Mary Bartelme (1866-1954) grew up in what is now known as Chicago’s Fulton Market neighborhood but at the time was home to new immigrants like her parents. After graduating from a teachers’ college and teaching for six years, she enrolled in law school at Northwestern University. At first, Bartelme focused on probate and real estate law but then she shifted her attention to juvenile justice. Bartelme became the first female Public Guardian of Cook County and then went on to become assistant judge (the first female judge in America) to Judge Merritt W. Pinckney who presided over a growing number of juvenile court cases. She later was elected as a Cook County Circuit Court judge, another female first.
Bartelme set new standards for treating wayward girls. Unable to bear the thought of seeing them placed behind bars in a cold jail cell, she established homes (known as Mary’s Clubs) where the girls could be helped, encouraged and corrected. Over 2,600 girls passed through these group homes in a span of ten years. Bartelme was also active in the women’s suffrage movement and with promoting women’s rights.
Why this stop? The Cicero Blue Line stop is not far from one of the Mary’s Club houses.

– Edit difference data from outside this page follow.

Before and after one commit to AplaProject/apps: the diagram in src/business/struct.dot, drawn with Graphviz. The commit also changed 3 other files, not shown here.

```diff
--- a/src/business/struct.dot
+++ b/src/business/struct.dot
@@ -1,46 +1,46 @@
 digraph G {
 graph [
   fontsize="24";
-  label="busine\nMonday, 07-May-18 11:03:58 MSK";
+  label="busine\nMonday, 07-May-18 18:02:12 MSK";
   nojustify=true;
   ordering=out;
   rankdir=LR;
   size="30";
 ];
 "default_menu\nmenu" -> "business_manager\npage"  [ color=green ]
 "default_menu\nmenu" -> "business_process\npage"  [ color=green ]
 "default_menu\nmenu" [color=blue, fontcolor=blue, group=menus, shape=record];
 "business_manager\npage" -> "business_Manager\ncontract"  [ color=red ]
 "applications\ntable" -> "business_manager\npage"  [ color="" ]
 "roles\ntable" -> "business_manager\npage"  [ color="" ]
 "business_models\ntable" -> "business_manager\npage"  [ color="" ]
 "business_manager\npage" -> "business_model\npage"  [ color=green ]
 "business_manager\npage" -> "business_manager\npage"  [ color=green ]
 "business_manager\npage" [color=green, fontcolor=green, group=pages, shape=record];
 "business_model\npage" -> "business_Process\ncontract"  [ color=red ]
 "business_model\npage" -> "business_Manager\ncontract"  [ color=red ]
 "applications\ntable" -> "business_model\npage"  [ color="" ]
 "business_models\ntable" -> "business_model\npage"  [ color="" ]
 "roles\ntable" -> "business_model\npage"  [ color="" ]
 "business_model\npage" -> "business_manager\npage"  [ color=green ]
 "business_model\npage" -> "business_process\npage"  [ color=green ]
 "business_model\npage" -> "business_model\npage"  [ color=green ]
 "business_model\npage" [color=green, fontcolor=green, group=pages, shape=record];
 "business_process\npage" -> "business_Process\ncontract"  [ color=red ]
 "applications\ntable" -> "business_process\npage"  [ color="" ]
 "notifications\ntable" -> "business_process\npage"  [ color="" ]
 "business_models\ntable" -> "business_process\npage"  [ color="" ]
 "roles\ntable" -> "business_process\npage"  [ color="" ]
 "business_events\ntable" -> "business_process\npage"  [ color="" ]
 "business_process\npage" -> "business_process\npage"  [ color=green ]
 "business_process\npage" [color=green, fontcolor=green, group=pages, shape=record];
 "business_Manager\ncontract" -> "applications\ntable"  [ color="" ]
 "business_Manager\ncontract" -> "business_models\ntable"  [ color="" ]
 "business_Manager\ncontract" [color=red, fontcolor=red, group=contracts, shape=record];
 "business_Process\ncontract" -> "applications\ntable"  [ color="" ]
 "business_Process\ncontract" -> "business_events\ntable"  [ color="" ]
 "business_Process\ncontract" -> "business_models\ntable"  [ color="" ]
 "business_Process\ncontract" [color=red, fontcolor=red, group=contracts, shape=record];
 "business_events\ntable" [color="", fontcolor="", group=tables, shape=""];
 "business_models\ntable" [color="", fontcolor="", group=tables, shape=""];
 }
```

Women's L Projection Connection - In 1899, Bartelme, Lucy Flower and other reformers lobbied for and established the first juvenile court in Chicago.